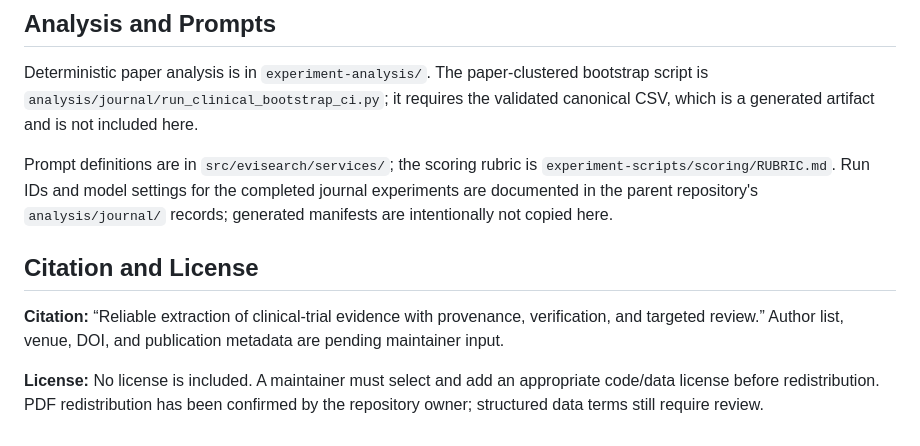
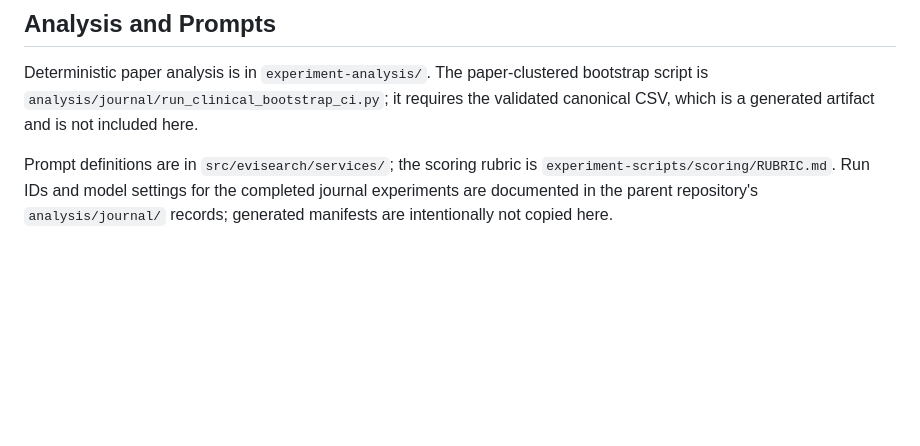
Before and after one commit to fridayyy3000/Reliable-extraction-of-clinical-trial-evidence, a Markdown page: README.md, the part around the change. Rendered like a GitHub page; blank space fills up the shorter version.

Commit message:
Update README
Removed citation and license section from README.

```diff
--- a/README.md
+++ b/README.md
@@ -57,9 +57,3 @@ The fixed scorer is `experiment-scripts/score_e1_vertex.py`; real scoring invoke
 Deterministic paper analysis is in `experiment-analysis/`. The paper-clustered bootstrap script is `analysis/journal/run_clinical_bootstrap_ci.py`; it requires the validated canonical CSV, which is a generated artifact and is not included here.
 
 Prompt definitions are in `src/evisearch/services/`; the scoring rubric is `experiment-scripts/scoring/RUBRIC.md`. Run IDs and model settings for the completed journal experiments are documented in the parent repository's `analysis/journal/` records; generated manifests are intentionally not copied here.
-
-## Citation and License
-
-**Citation:** “Reliable extraction of clinical-trial evidence with provenance, verification, and targeted review.” Author list, venue, DOI, and publication metadata are pending maintainer input.
-
-**License:** No license is included. A maintainer must select and add an appropriate code/data license before redistribution. PDF redistribution has been confirmed by the repository owner; structured data terms still require review.
```
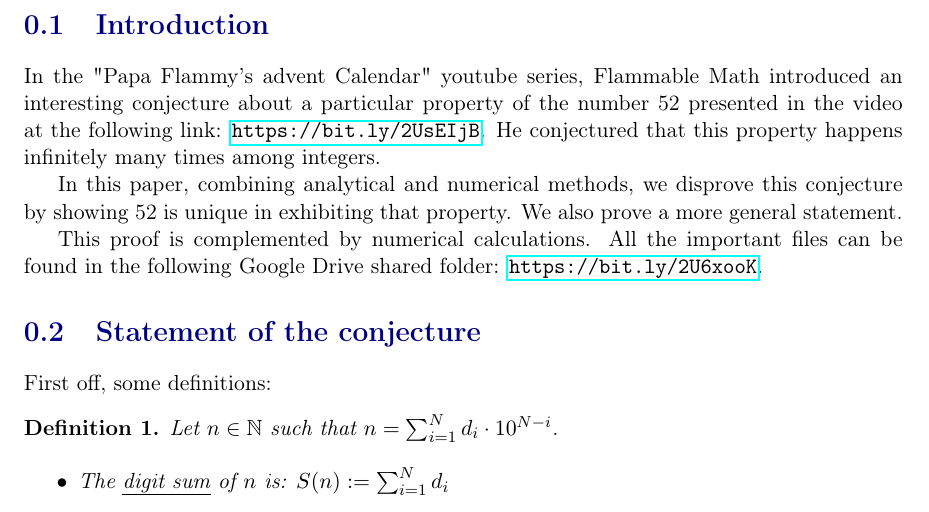
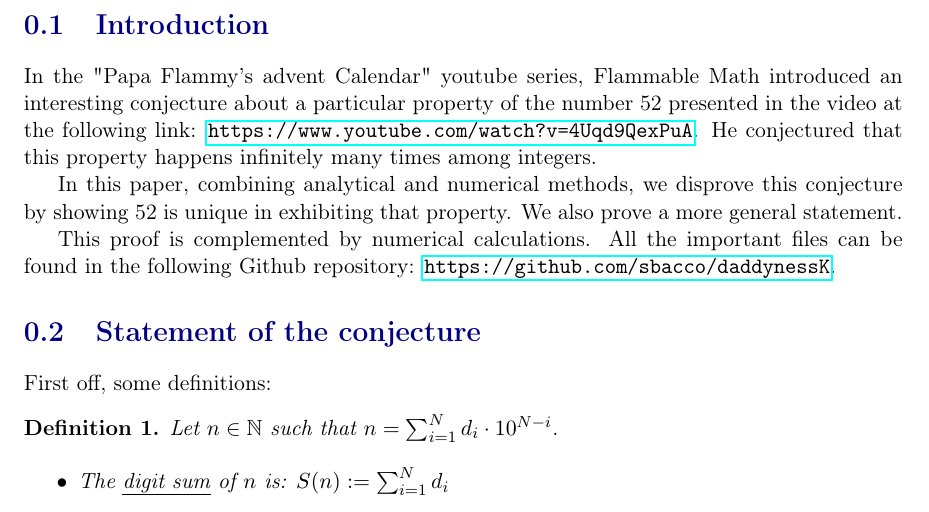
Before and after one commit to sbacco/daddyness, a LaTeX document (Daddyness.tex): part of page 2 of 8, cut so that both start at the same text. Compiled offline with pdfLaTeX.

Commit message:
Changed URLs in Introduction

```diff
--- a/Daddyness.tex
+++ b/Daddyness.tex
@@ -149,11 +149,11 @@ Counterproof of the Daddy conjecture}}}
 \thispagestyle{fancy}
 \newpage
 \section{Introduction}
-	In the "Papa Flammy's advent Calendar" youtube series, Flammable Math introduced an interesting conjecture about a particular property of the number 52 presented in the video at the following link: \url{https://bit.ly/2UsEIjB}. He conjectured that this property happens infinitely many times among integers.
+	In the "Papa Flammy's advent Calendar" youtube series, Flammable Math introduced an interesting conjecture about a particular property of the number 52 presented in the video at the following link: \url{https://www.youtube.com/watch?v=4Uqd9QexPuA}. He conjectured that this property happens infinitely many times among integers.
 
 	In this paper, combining analytical and numerical methods, we disprove this conjecture by showing 52 is unique in exhibiting that property. We also prove a more general statement.
 
-	This proof is complemented by numerical calculations. All the important files can be found in the following Google Drive shared folder: \url{https://bit.ly/2U6xooK}.
+	This proof is complemented by numerical calculations. All the important files can be found in the following Github repository: \url{https://github.com/sbacco/daddynessK}.
 
 \section{Statement of the conjecture}
 
```
Also changed, not shown: Daddyness.pdf.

──────

_Task description_
Check each line of the listing above for the word "README". Then state how many lines have it, and nothing further.

_Task result_
5